I am completely uncomfortable with the notion that God acts better towards Israel than other peoples or religions. Therefore, I read the second half of this verse as an important qualification of the first half of the verse.
In good Biblical poetic form, the second strophe restates the first, but adds something. We can see this more clearly if we write out the verse fully:
“God is truly good to Israel. God is truly good to those whose heart is pure.”
There are two ways of reading this verse. Either the poet is defining Israel as those whose hearts are pure, or God is good only to those among Israel who have pure hearts.
It is impossible, in my opinion, to define any ethnic, religious, social, or national group as a whole as all sharing a single characteristic.

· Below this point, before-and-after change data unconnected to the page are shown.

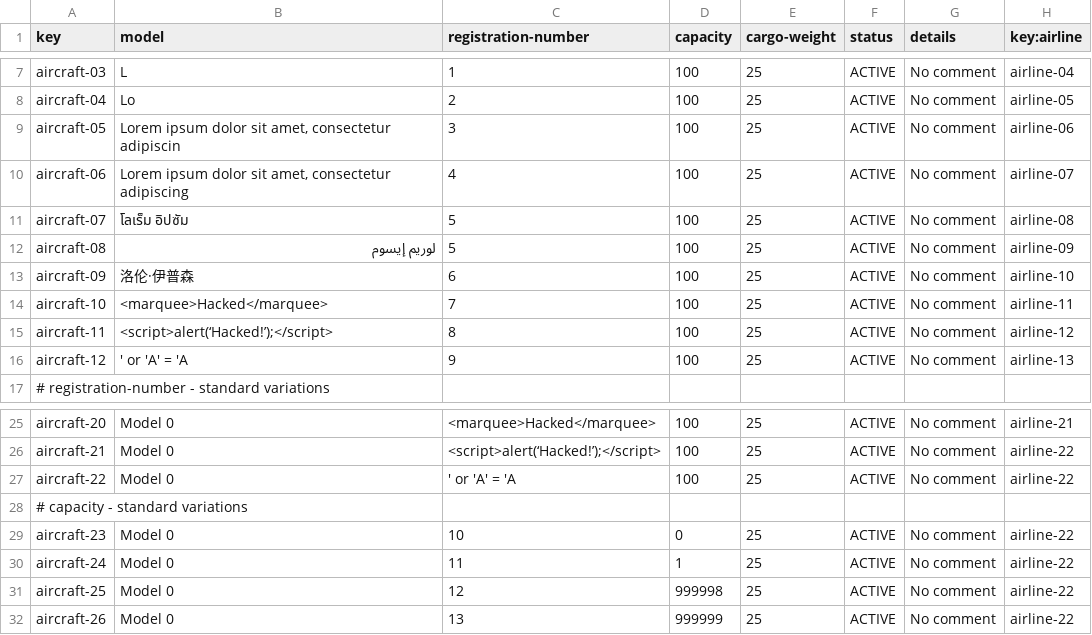
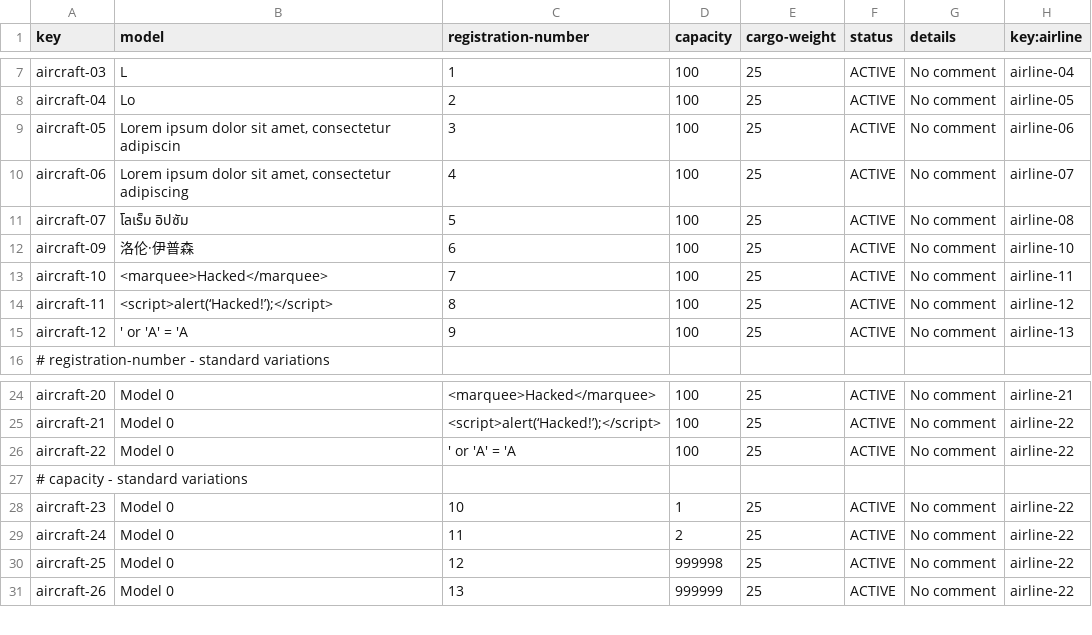
Before and after one commit to C1-058/Acme-ANS-D03, a CSV file: src/main/resources/WEB-INF/data/sample/aircraft.csv, drawn as a sheet; only a part is shown, gaps mark what is left out.

Commit message:
Fix final
Refs #124

```diff
--- a/src/main/resources/WEB-INF/data/sample/aircraft.csv
+++ b/src/main/resources/WEB-INF/data/sample/aircraft.csv
@@ -11,3 +11,2 @@ aircraft-06,"Lorem ipsum dolor sit amet, consectetur adipiscing",4,100,25,ACTIVE
 aircraft-07,โลเร็ม อิปซัม,5,100,25,ACTIVE,No comment,airline-08
-aircraft-08,لوريم إيسوم,5,100,25,ACTIVE,No comment,airline-09
 aircraft-09,洛伦·伊普森,6,100,25,ACTIVE,No comment,airline-10
@@ -28,4 +27,4 @@ aircraft-22,Model 0,' or 'A' = 'A,100,25,ACTIVE,No comment,airline-22
 # capacity - standard variations
-aircraft-23,Model 0,10,0,25,ACTIVE,No comment,airline-22
-aircraft-24,Model 0,11,1,25,ACTIVE,No comment,airline-22
+aircraft-23,Model 0,10,1,25,ACTIVE,No comment,airline-22
+aircraft-24,Model 0,11,2,25,ACTIVE,No comment,airline-22
 aircraft-25,Model 0,12,999998,25,ACTIVE,No comment,airline-22
```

Human free will being what it is, it is not possible for a group of people to be united in an attribute (such as being pure of heart) unless a violation of that standards means automatic disqualification from the group. Since “Israel” is a designation that transcends disobedience to God, it cannot be that all members of the group “Israel” are pure of heart.
Therefore, it must be the case that the quality of pureness of heart is a limiting factor. God is not automatically good to all of Israel. Rather, God is only good to those whose heart – actions, thoughts, intentions – are pure.
I suggest that those whose actions, thoughts, and intentions are directed solely to good and noble deeds and purposes will be likely to accept and overcome with equanimity the obstacles that life places in their path. The ability to find good and blessing within evil was an admirable quality of Job. It need not be a naive Pollyannaish outlook, but rather both a sincere acknowledgment of difficulty and a desire to find some good coming from or associated with the bad.